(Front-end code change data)

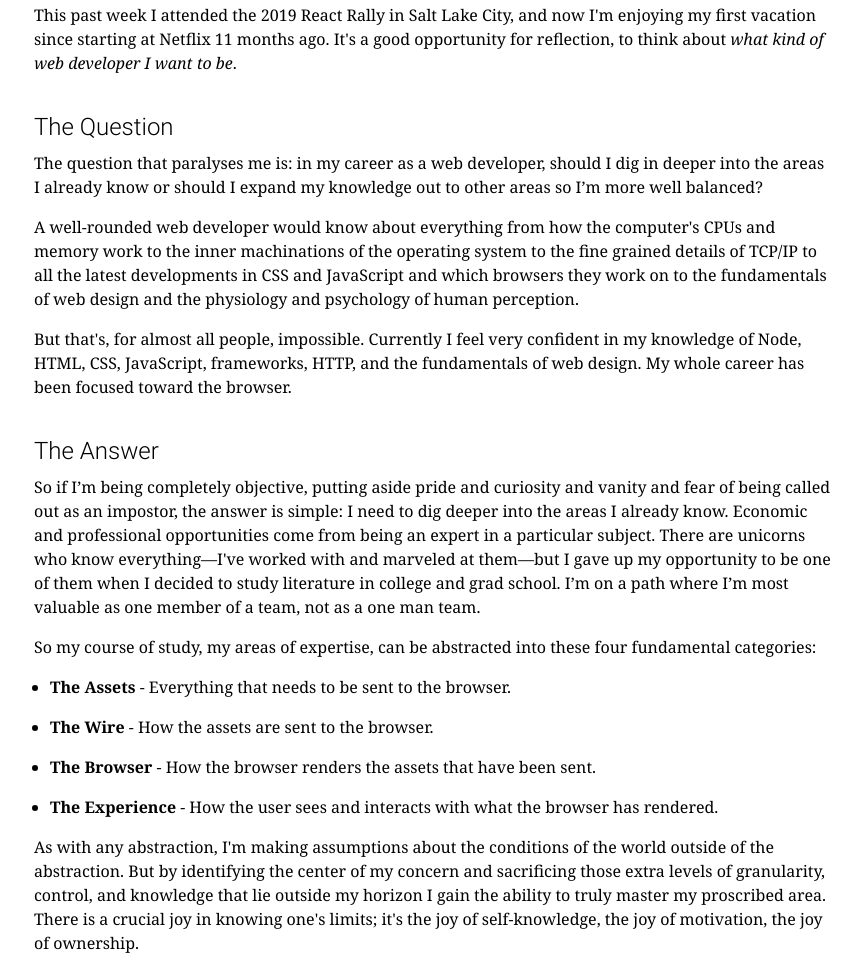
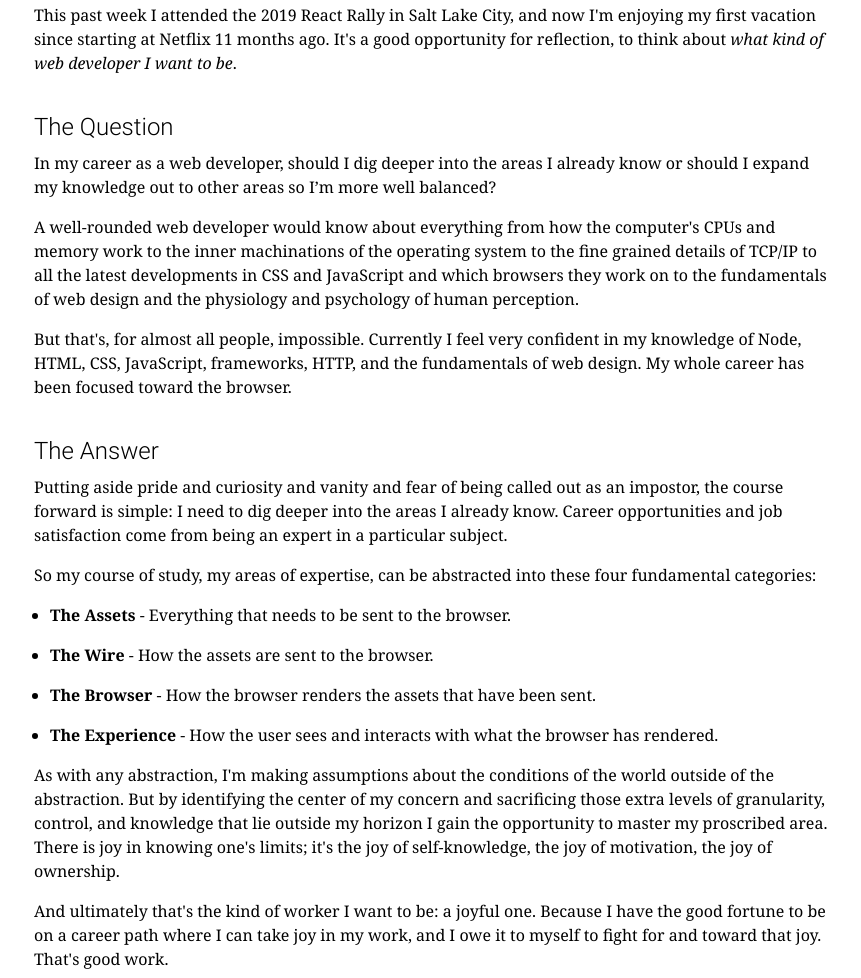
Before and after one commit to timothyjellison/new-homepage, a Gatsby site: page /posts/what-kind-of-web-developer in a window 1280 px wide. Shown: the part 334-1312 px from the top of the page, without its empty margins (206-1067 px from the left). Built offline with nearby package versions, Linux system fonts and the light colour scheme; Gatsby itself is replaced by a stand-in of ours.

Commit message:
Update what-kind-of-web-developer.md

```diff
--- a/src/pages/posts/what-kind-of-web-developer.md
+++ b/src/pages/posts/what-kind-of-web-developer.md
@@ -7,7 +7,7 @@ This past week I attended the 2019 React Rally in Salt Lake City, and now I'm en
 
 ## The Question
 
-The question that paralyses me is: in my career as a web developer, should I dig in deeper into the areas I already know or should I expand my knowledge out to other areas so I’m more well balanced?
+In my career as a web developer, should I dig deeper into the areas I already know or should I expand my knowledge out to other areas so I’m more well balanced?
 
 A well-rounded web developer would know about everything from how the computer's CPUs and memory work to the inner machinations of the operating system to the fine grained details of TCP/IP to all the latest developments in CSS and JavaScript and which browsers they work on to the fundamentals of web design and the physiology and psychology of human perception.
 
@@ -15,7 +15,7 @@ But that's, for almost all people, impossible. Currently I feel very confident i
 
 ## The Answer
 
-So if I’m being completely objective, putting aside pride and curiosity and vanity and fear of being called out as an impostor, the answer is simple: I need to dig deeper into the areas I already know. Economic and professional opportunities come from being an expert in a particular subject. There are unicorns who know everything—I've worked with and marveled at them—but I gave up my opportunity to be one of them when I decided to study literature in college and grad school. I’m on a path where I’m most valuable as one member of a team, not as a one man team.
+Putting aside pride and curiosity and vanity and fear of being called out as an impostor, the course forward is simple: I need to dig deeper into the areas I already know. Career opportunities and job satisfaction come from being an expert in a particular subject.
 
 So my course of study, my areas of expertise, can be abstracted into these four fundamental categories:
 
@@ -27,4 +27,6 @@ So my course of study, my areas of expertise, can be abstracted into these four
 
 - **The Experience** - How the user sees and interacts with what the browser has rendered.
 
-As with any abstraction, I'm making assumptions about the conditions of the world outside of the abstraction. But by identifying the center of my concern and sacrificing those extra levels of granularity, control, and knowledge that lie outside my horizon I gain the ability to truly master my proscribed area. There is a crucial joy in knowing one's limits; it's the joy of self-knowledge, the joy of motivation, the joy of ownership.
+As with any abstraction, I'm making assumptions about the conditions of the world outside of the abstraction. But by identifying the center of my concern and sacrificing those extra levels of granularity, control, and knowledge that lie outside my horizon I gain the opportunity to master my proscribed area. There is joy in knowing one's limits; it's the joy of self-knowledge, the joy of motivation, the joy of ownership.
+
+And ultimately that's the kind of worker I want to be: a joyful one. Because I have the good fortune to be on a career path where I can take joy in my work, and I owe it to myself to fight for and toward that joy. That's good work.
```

Instructions for the task
Every line of the records above should be reproduced exactly, with no pictures included.

Task output
Before and after one commit to timothyjellison/new-homepage, a Gatsby site: page /posts/what-kind-of-web-developer in a window 1280 px wide. Shown: the part 334-1312 px from the top of the page, without its empty margins (206-1067 px from the left). Built offline with nearby package versions, Linux system fonts and the light colour scheme; Gatsby itself is replaced by a stand-in of ours.

Commit message:
Update what-kind-of-web-developer.md

```diff
--- a/src/pages/posts/what-kind-of-web-developer.md
+++ b/src/pages/posts/what-kind-of-web-developer.md
@@ -7,7 +7,7 @@ This past week I attended the 2019 React Rally in Salt Lake City, and now I'm en
 
 ## The Question
 
-The question that paralyses me is: in my career as a web developer, should I dig in deeper into the areas I already know or should I expand my knowledge out to other areas so I’m more well balanced?
+In my career as a web developer, should I dig deeper into the areas I already know or should I expand my knowledge out to other areas so I’m more well balanced?
 
 A well-rounded web developer would know about everything from how the computer's CPUs and memory work to the inner machinations of the operating system to the fine grained details of TCP/IP to all the latest developments in CSS and JavaScript and which browsers they work on to the fundamentals of web design and the physiology and psychology of human perception.
 
@@ -15,7 +15,7 @@ But that's, for almost all people, impossible. Currently I feel very confident i
 
 ## The Answer
 
-So if I’m being completely objective, putting aside pride and curiosity and vanity and fear of being called out as an impostor, the answer is simple: I need to dig deeper into the areas I already know. Economic and professional opportunities come from being an expert in a particular subject. There are unicorns who know everything—I've worked with and marveled at them—but I gave up my opportunity to be one of them when I decided to study literature in college and grad school. I’m on a path where I’m most valuable as one member of a team, not as a one man team.
+Putting aside pride and curiosity and vanity and fear of being called out as an impostor, the course forward is simple: I need to dig deeper into the areas I already know. Career opportunities and job satisfaction come from being an expert in a particular subject.
 
 So my course of study, my areas of expertise, can be abstracted into these four fundamental categories:
 
@@ -27,4 +27,6 @@ So my course of study, my areas of expertise, can be abstracted into these four
 
 - **The Experience** - How the user sees and interacts with what the browser has rendered.
 
-As with any abstraction, I'm making assumptions about the conditions of the world outside of the abstraction. But by identifying the center of my concern and sacrificing those extra levels of granularity, control, and knowledge that lie outside my horizon I gain the ability to truly master my proscribed area. There is a crucial joy in knowing one's limits; it's the joy of self-knowledge, the joy of motivation, the joy of ownership.
+As with any abstraction, I'm making assumptions about the conditions of the world outside of the abstraction. But by identifying the center of my concern and sacrificing those extra levels of granularity, control, and knowledge that lie outside my horizon I gain the opportunity to master my proscribed area. There is joy in knowing one's limits; it's the joy of self-knowledge, the joy of motivation, the joy of ownership.
+
+And ultimately that's the kind of worker I want to be: a joyful one. Because I have the good fortune to be on a career path where I can take joy in my work, and I owe it to myself to fight for and toward that joy. That's good work.
```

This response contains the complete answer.